Legalisation of documents from Turkey for use in the Netherlands

You can use certain documents from Turkey immediately in the Netherlands. Other documents need to be legalised first by the Turkish authorities. This is done with a special stamp called an apostille.

Who can have documents legalised?

Anyone who has one or more documents from Turkey can have them legalised for use in any part of the Kingdom of the Netherlands:

  • the European part of the Netherlands
  • Aruba
  • Bonaire
  • Curaçao
  • Saba
  • St Eustatius
  • St Maarten

Requirements for your document

Your document must be original and complete. If the document refers to other documents or annexes, these must be included.

Translation of your document

If your document is not in English, French, German or Dutch you might need to have it translated. The following rules apply:

  • Your document must be translated by a sworn translator.
  • It must be translated into English, French, German or Dutch.
  • If the sworn translator is registered outside the Netherlands, you must also have the translation legalised.

Multilingual extracts from civil status records do not need to be translated. A multilingual extract is a standard form in 9 languages.

Where to get your documents

The most common documents are extracts from civil status records:

  • an official copy of a birth certificate
  • a certificate of unmarried status (vukuatlı nüfus kayıt örneği)
  • an official copy of a marriage certificate
  • an official copy of a divorce certificate
  • an official copy of a death certificate

You can get these documents from the civil status records office (nüfus idaresi/nüfus müdürlüğü) in the district of registration.

Other documents

Ask the Turkish authorities where you can get the documents you need.

Which documents do not need to be legalised?

The following documents do not need to be legalised for use in the Kingdom of the Netherlands:

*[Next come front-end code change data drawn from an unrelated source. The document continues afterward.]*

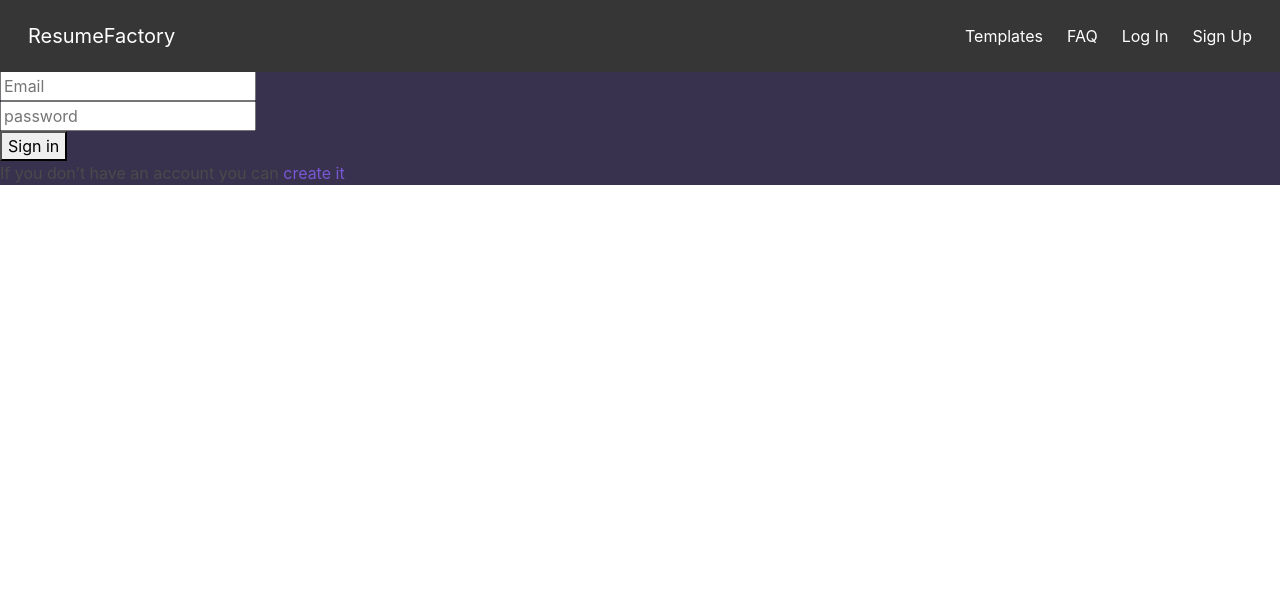
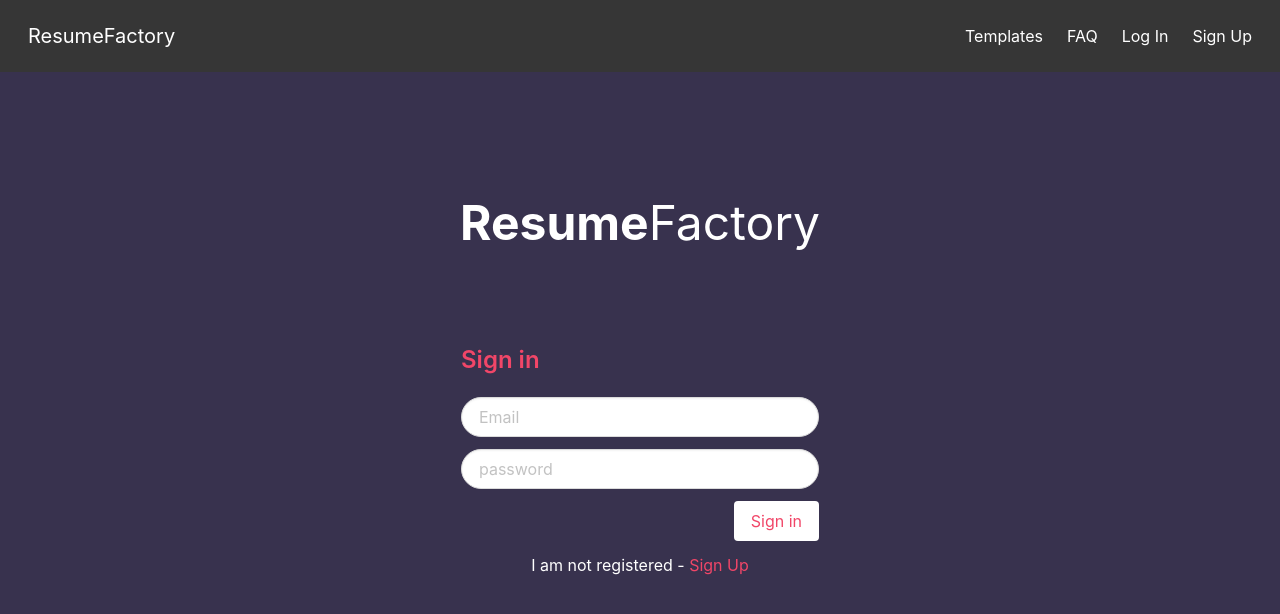
Before and after one commit to Stoned-Spyro/ResumeFactory, a Vue app: page /login in a window 1280 px wide. Shown: the top 614 px of the page. Built offline with nearby package versions, Linux system fonts and the light colour scheme; no server answers.

Commit message:
Update login.vue

```diff
--- a/src/views/login.vue
+++ b/src/views/login.vue
@@ -1,11 +1,48 @@
 <template>
-    <div class='login'>
-        <h2>Sign in</h2>
-        <input v-model='email' required type="text" placeholder="Email"><br>
-        <input v-model='password' required type="password" placeholder="password"><br>
-        <button @click="login">Sign in</button>
-        <p>If you don’t have an account you can <router-link to='/sign-up'>create it</router-link></p>
-    </div>
+    <body class="my-bg-violet">
+        <section class="hero is-tiny">
+			<div class="hero-body"></div>
+		</section>
+        <section class="hero is-tiny">
+			<div class="hero-body">
+				<div class="container has-text-centered">
+					<h1 class="title is-1 has-text-white"><span class="has-text-weight-bold">Resume</span><span class="has-text-weight-normal">Factory</span></h1>
+				</div>
+			</div>
+		</section>
+        <section class="hero is-tiny">
+			<div class="hero-body">
+                <div class="container">
+                    <div class="columns is-mobile">
+                        <div class="column is-one-third is-offset-one-third">
+                            <div class='login'>
+                                <h4 class="title is-4 has-text-danger">Sign in</h4>
+                                <div class="field">
+                                    <div class="control">
+                                        <input class="input is-rounded" v-model='email' required type="text" placeholder="Email">
+                                    </div>
+                                </div>
+                                <div class="field">
+                                    <div class="control">
+                                        <input class="input is-rounded" v-model='password' required type="password" placeholder="password">
+                                    </div>
+                                </div>
+                                <div class="field">
+                                    <div class="control has-text-right">
+                                        <button class="button is-danger is-inverted" @click="login">Sign in</button>
+                                    </div>
+                                </div>
+                                <p class="has-text-centered has-text-white">I am not registered - <router-link to='/sign-up' class="has-text-danger">Sign Up</router-link></p>
+                            </div>
+                        </div>
+                    </div>
+                </div>
+			</div>
+		</section>
+        <section class="hero is-medium">
+			<div class="hero-body"></div>
+		</section>
+    </body>
 </template>
 
 <script>
@@ -34,5 +71,7 @@ export default {
 </script>
 
 <style scoped>
-
+    body {
+		background: #38324E;
+	}
 </style>
```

  • all official copies and extracts of civil status records. This includes multilingual civil status record extracts
  • documents drawn up by diplomatic or consular agents
  • certificates proving that you are legally allowed to get married (capacity to marry)

The following documents do not need to be legalised for use in the European part of the Kingdom of the Netherlands and Aruba:

  • all documents concerning:
    • legal capacity or legal family relationships
    • nationality
    • permanent or temporary place of residence
  • all documents required to get married
  • all documents required to draw up a civil status record

Which documents require an apostille?

An apostille is a stamp or sticker on your document. The following documents require a Turkish apostille:

  • documents issued by judicial authorities (for example a public prosecutor, a court registrar or a court enforcement agent)
  • administrative documents, like certificates and diplomas
  • documents drawn up by a civil-law notary
  • official certificates which are placed on documents signed by persons in their private capacity (and not drawn up by a civil-law notary)

This is not a complete list. Contact the Turkish authorities if your document is not listed.

Which documents require a different legalisation procedure?

Turkish documents relating to commercial transactions or customs formalities require a different form of legalisation. Contact the Turkish authorities to find out whether this applies to your document.

Where can you have your document legalised?

For an apostille

To get your document legalised with an apostille, contact the Turkish authorities. For details see the website of the Hague Conference on Private International Law (HCCH).

Once your document has been legalised with an apostille it can be used in the Kingdom of the Netherlands.

Assistance from the CDC in The Hague

The Consular Service Centre (CDC) cannot help you apply for documents or have documents legalised for you.

Verification of your document

The stamp or sticker on your document means only that the correct signature is on your document. Legalisation does not prove that the content is correct or that the document is authentic. A municipality in the Netherlands, the Immigration and Naturalisation Service (IND) or another authority may decide to check this.